» PROMPT
Check each line of the entries below for the word "FirstPage", and copy out the ones that have it.

DATA FOR REVIEW Block Start

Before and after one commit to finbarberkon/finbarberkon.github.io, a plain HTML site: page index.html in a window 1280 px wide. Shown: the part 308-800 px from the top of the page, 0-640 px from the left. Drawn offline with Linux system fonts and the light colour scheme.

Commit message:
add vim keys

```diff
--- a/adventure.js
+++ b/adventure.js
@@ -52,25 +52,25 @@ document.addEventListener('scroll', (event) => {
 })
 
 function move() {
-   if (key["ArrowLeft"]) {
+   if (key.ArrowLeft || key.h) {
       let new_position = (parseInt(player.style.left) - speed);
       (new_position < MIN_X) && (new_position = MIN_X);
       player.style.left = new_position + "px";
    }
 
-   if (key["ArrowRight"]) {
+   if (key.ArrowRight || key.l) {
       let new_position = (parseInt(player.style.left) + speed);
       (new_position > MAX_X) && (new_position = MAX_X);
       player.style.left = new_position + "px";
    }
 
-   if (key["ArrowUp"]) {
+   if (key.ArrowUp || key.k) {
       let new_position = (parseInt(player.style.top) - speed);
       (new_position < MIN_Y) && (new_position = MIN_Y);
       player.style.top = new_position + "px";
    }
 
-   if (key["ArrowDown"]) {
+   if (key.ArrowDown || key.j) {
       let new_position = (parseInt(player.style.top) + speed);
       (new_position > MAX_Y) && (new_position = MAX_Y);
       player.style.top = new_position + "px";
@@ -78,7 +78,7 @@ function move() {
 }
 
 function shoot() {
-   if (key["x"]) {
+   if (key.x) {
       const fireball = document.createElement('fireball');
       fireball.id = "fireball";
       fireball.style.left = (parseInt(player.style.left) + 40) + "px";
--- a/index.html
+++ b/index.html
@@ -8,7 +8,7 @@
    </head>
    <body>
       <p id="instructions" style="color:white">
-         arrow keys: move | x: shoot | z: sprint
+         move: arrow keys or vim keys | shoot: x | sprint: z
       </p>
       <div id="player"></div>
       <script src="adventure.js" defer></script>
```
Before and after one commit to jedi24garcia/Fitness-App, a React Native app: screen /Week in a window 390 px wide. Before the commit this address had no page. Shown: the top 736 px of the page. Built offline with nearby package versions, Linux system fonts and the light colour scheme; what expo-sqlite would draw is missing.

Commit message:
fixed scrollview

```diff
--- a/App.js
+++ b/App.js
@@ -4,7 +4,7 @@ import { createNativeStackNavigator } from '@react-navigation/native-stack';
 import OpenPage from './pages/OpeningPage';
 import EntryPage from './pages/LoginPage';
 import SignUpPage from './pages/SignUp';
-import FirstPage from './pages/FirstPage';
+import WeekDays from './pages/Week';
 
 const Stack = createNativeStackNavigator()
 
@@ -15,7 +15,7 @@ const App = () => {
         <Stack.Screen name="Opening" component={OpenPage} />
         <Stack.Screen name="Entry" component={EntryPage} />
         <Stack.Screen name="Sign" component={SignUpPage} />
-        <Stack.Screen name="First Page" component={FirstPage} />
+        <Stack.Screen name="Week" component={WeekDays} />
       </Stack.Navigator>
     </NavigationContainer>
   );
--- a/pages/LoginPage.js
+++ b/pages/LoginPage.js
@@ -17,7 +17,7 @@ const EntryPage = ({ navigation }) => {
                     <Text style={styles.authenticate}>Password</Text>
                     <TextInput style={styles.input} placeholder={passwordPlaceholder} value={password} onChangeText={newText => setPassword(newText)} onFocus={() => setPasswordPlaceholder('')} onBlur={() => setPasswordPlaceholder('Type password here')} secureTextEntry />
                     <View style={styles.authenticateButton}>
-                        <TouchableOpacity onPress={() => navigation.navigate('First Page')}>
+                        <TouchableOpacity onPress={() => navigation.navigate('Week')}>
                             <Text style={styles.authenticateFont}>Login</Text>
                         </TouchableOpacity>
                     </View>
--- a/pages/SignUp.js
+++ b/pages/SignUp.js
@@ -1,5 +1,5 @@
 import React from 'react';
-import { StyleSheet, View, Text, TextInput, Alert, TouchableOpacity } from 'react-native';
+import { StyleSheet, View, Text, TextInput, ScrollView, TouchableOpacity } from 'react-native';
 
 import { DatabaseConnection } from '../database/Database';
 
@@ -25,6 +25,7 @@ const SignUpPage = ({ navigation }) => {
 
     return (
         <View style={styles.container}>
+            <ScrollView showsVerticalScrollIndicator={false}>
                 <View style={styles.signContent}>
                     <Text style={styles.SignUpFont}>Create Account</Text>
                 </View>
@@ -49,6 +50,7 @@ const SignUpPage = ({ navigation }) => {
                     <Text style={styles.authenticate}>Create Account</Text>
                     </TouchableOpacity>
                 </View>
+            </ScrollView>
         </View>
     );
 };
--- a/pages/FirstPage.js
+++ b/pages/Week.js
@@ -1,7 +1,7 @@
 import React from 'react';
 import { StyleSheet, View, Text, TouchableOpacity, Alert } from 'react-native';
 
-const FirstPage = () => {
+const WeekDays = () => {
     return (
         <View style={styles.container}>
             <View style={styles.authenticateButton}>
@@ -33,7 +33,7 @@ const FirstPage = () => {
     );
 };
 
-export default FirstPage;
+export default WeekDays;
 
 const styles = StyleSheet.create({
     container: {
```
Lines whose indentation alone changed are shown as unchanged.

DATA FOR REVIEW Block End

» SOLUTION TO THIS PROBLEM
-import FirstPage from './pages/FirstPage';
-        <Stack.Screen name="First Page" component={FirstPage} />
--- a/pages/FirstPage.js
-const FirstPage = () => {
@@ -33,7 +33,7 @@ const FirstPage = () => {
-export default FirstPage;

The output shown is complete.